Once again PIO is jammed packed full of useful and interesting information – all related to the children’s book industry.

If you do not yet subscribe and you are curious to see what it’s all about, drop me a line and I’ll send you out a complimentary issue.

Thanks to everyone who contributed this week and I’ll see you all next Monday 🙂



PASS IT ON – issue 348


Adele K Thomas


In this week’s PIO we find out about cartoonist and illustrator Adele Thomas. Thank you Adele.

We discover the Pet Peeves of three Australian publishers of children’s books.

We learn about Jackie French’s new book Nanberry, published by HarperCollins.

And Felicity Pulman shares some more of her writing tips as well as an article ‘A Walking Meditation’.

We learn when and where to find workshops just for children’s writers and subscribers share their good news.

Thank you once again to everyone who has contributed something this week. I hope you’ve found this issue enjoyable and helpful.

If you do not yet subscribe to PASS IT ON – just drop me a line and I’ll send you out a recent, complimentary copy.

See you next Monday 🙂


In this week’s PASS IT ON


Jennifer Bowman

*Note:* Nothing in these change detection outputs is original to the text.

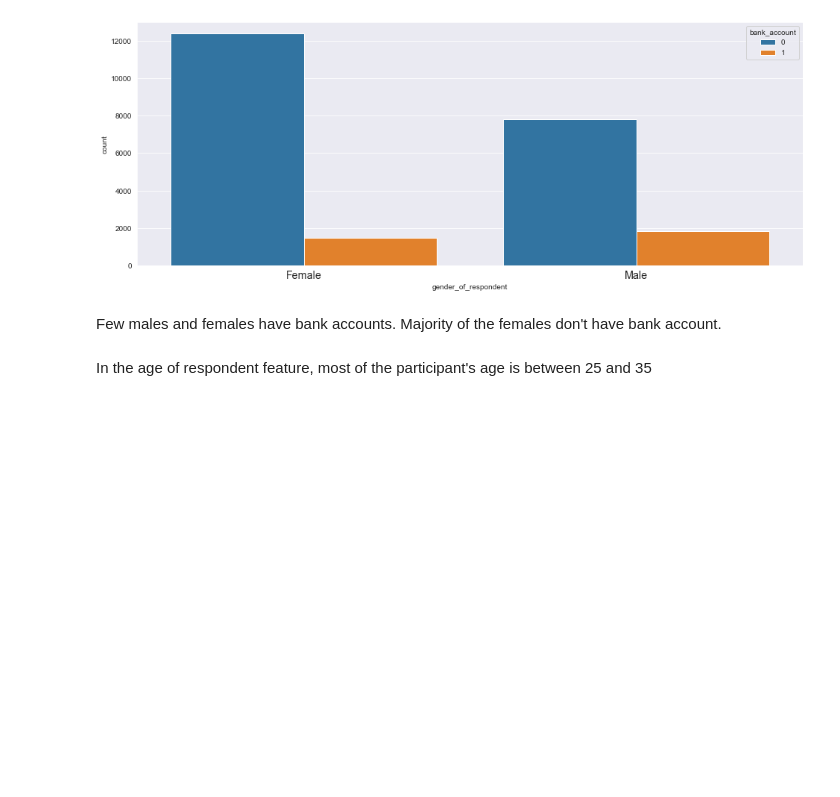
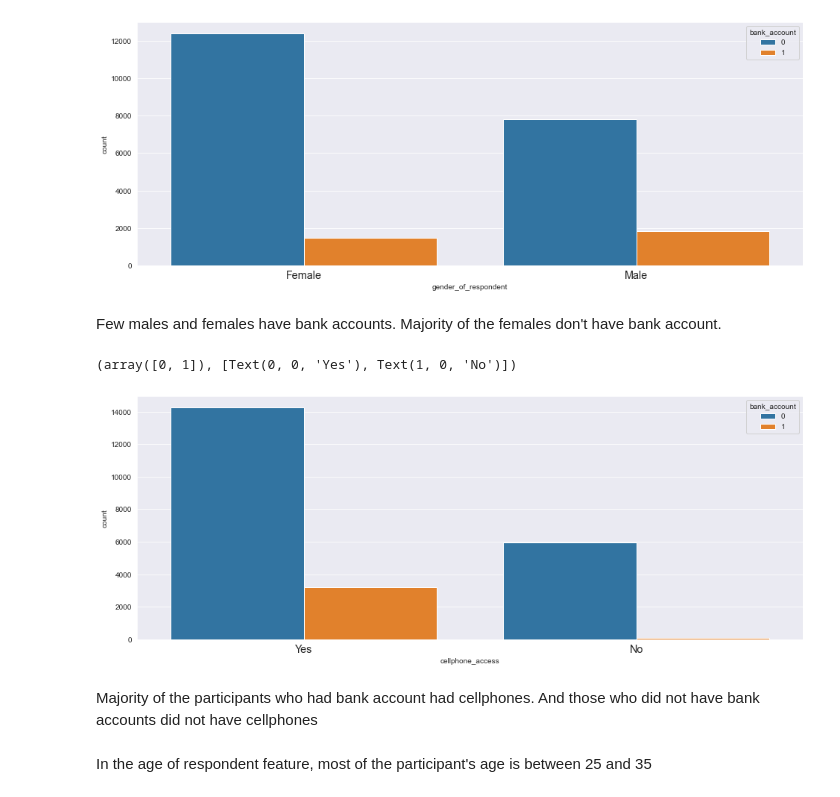
Before and after one commit to Eben-Success/ML_Financial_Inclusion_In_Africa, a Jupyter notebook: StarterNotebook.ipynb, the cells around one changed output. Saved outputs shown, nothing was run; the diff lists cells and outputs as text; code cells hidden in the pictures; blank space fills up the shorter version.

```diff
--- a/StarterNotebook.ipynb
+++ b/StarterNotebook.ipynb
@@ -343,6 +343,20 @@ plt.xticks(
 [figure]
 # %% [markdown]
 Few males and females have bank accounts. Majority of the females don't have bank account.
+# %%
+# Explore cellphone access vs bank account
+
+plt.figure(figsize=(16,6))
+sns.countplot('cellphone_access', hue='bank_account', data=train)
+plt.xticks(
+    fontweight='light',
+    fontsize='x-large'
+)
+# %% [output]
+(array([0, 1]), [Text(0, 0, 'Yes'), Text(1, 0, 'No')])
+[figure, added]
+# %% [markdown]
+Majority of the participants who had bank account had cellphones. And those who did not have bank accounts did not have cellphones
 # %% [markdown]
 In the age of respondent feature, most of the participant's age is between 25 and 35
 # %% [markdown]
```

We discover the illustration style of Jennifer Bowman and find out what NOT to send to Hardie Grant Egmont.

Authors Felicity Pulman and Dee White share some of their writing tips and Deb Abela reviews three new children’s books.

We list new competitions for aspiring children’s writers and profile Author Christopher Milne, one of the authors appearing on a panel chaired by yours truly,  at this year’s Ballarat Writers Festival.

Not yet a PIO subscriber?

Contact me jackiehosking @ bipond .  com for your complimentary copy of this week’s issue.

In this week’s PASS IT ON


Illustration by Karen Erasmus



Subscribers will notice that I’ve revamped the e-zine giving it a crisper, cleaner feel.

This week’s ‘Illustrator of the Week’ is Karen Erasmus, thank you Karen.

A new segment, ‘Publishers’ Pet Peeves‘ gives some insight into what NOT to do when submitting your manuscript.

Thank you to everyone who contributed industry news this week. PIO was chock-a-bloc full of writing and illustrating opportunities, competitions, workshops, useful books, blogs, websites and much more.

If you would like to see a copy of this week’s e-zine just drop me a line and I’ll get one right to you.

PASS IT ON is the most up to date children’s writing/illustrating industry newsletter – at 70 cents/week it’s an absolute bargain.